Task goal → The records below are to be retyped in full, without any alteration.

Difference listings:

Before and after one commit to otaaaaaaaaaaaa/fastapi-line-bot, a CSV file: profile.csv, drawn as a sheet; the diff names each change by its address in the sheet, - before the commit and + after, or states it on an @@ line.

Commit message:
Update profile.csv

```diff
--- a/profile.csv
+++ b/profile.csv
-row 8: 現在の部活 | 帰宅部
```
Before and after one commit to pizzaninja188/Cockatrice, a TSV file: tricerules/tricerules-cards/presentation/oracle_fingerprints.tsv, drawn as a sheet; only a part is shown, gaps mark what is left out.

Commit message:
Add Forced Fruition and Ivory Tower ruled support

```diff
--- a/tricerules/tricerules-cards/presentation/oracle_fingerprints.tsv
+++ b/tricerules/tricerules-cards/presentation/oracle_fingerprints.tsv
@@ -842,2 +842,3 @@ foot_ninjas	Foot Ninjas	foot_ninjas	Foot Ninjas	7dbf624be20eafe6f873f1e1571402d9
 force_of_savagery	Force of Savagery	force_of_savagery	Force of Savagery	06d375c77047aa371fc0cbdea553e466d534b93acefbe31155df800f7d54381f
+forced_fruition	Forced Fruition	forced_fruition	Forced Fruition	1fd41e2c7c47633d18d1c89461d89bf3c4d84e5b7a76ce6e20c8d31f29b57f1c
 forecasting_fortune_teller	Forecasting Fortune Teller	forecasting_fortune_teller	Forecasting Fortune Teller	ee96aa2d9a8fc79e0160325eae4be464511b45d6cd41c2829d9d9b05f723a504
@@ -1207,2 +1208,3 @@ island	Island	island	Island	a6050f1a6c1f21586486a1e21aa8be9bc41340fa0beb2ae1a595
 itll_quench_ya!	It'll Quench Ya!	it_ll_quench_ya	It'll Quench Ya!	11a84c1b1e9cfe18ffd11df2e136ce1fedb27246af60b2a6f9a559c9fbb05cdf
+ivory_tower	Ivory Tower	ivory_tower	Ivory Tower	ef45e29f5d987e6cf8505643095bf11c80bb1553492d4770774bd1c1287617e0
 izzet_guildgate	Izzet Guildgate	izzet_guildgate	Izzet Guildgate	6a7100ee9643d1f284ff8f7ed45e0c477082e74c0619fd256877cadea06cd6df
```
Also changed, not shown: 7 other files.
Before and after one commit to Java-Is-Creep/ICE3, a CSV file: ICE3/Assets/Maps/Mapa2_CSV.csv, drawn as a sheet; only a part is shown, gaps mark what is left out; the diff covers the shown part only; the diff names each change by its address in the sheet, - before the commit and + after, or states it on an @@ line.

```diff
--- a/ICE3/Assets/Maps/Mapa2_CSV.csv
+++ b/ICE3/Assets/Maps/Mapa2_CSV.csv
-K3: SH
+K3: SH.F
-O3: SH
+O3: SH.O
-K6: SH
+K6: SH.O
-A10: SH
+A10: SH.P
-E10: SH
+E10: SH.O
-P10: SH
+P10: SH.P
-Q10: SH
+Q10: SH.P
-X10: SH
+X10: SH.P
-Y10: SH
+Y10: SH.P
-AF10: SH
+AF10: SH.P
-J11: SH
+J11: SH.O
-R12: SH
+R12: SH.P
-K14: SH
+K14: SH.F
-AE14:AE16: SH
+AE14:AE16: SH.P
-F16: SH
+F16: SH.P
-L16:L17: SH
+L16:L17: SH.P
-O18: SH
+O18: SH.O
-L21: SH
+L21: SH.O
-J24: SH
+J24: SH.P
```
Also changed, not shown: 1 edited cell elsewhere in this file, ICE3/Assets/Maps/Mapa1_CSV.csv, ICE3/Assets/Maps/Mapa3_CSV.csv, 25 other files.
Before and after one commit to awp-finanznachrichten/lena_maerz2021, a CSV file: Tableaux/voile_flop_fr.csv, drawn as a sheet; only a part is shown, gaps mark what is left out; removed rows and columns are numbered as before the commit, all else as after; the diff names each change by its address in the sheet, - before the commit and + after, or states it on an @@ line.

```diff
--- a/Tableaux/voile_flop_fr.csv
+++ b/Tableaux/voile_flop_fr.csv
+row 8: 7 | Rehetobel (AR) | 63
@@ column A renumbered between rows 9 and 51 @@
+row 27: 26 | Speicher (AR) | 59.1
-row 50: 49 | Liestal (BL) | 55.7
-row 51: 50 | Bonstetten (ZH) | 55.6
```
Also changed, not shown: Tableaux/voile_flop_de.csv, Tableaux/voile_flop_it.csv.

Task output →
Before and after one commit to otaaaaaaaaaaaa/fastapi-line-bot, a CSV file: profile.csv, drawn as a sheet; the diff names each change by its address in the sheet, - before the commit and + after, or states it on an @@ line.

Commit message:
Update profile.csv

```diff
--- a/profile.csv
+++ b/profile.csv
-row 8: 現在の部活 | 帰宅部
```
Before and after one commit to pizzaninja188/Cockatrice, a TSV file: tricerules/tricerules-cards/presentation/oracle_fingerprints.tsv, drawn as a sheet; only a part is shown, gaps mark what is left out.

Commit message:
Add Forced Fruition and Ivory Tower ruled support

```diff
--- a/tricerules/tricerules-cards/presentation/oracle_fingerprints.tsv
+++ b/tricerules/tricerules-cards/presentation/oracle_fingerprints.tsv
@@ -842,2 +842,3 @@ foot_ninjas	Foot Ninjas	foot_ninjas	Foot Ninjas	7dbf624be20eafe6f873f1e1571402d9
 force_of_savagery	Force of Savagery	force_of_savagery	Force of Savagery	06d375c77047aa371fc0cbdea553e466d534b93acefbe31155df800f7d54381f
+forced_fruition	Forced Fruition	forced_fruition	Forced Fruition	1fd41e2c7c47633d18d1c89461d89bf3c4d84e5b7a76ce6e20c8d31f29b57f1c
 forecasting_fortune_teller	Forecasting Fortune Teller	forecasting_fortune_teller	Forecasting Fortune Teller	ee96aa2d9a8fc79e0160325eae4be464511b45d6cd41c2829d9d9b05f723a504
@@ -1207,2 +1208,3 @@ island	Island	island	Island	a6050f1a6c1f21586486a1e21aa8be9bc41340fa0beb2ae1a595
 itll_quench_ya!	It'll Quench Ya!	it_ll_quench_ya	It'll Quench Ya!	11a84c1b1e9cfe18ffd11df2e136ce1fedb27246af60b2a6f9a559c9fbb05cdf
+ivory_tower	Ivory Tower	ivory_tower	Ivory Tower	ef45e29f5d987e6cf8505643095bf11c80bb1553492d4770774bd1c1287617e0
 izzet_guildgate	Izzet Guildgate	izzet_guildgate	Izzet Guildgate	6a7100ee9643d1f284ff8f7ed45e0c477082e74c0619fd256877cadea06cd6df
```
Also changed, not shown: 7 other files.
Before and after one commit to Java-Is-Creep/ICE3, a CSV file: ICE3/Assets/Maps/Mapa2_CSV.csv, drawn as a sheet; only a part is shown, gaps mark what is left out; the diff covers the shown part only; the diff names each change by its address in the sheet, - before the commit and + after, or states it on an @@ line.

```diff
--- a/ICE3/Assets/Maps/Mapa2_CSV.csv
+++ b/ICE3/Assets/Maps/Mapa2_CSV.csv
-K3: SH
+K3: SH.F
-O3: SH
+O3: SH.O
-K6: SH
+K6: SH.O
-A10: SH
+A10: SH.P
-E10: SH
+E10: SH.O
-P10: SH
+P10: SH.P
-Q10: SH
+Q10: SH.P
-X10: SH
+X10: SH.P
-Y10: SH
+Y10: SH.P
-AF10: SH
+AF10: SH.P
-J11: SH
+J11: SH.O
-R12: SH
+R12: SH.P
-K14: SH
+K14: SH.F
-AE14:AE16: SH
+AE14:AE16: SH.P
-F16: SH
+F16: SH.P
-L16:L17: SH
+L16:L17: SH.P
-O18: SH
+O18: SH.O
-L21: SH
+L21: SH.O
-J24: SH
+J24: SH.P
```
Also changed, not shown: 1 edited cell elsewhere in this file, ICE3/Assets/Maps/Mapa1_CSV.csv, ICE3/Assets/Maps/Mapa3_CSV.csv, 25 other files.
Before and after one commit to awp-finanznachrichten/lena_maerz2021, a CSV file: Tableaux/voile_flop_fr.csv, drawn as a sheet; only a part is shown, gaps mark what is left out; removed rows and columns are numbered as before the commit, all else as after; the diff names each change by its address in the sheet, - before the commit and + after, or states it on an @@ line.

```diff
--- a/Tableaux/voile_flop_fr.csv
+++ b/Tableaux/voile_flop_fr.csv
+row 8: 7 | Rehetobel (AR) | 63
@@ column A renumbered between rows 9 and 51 @@
+row 27: 26 | Speicher (AR) | 59.1
-row 50: 49 | Liestal (BL) | 55.7
-row 51: 50 | Bonstetten (ZH) | 55.6
```
Also changed, not shown: Tableaux/voile_flop_de.csv, Tableaux/voile_flop_it.csv.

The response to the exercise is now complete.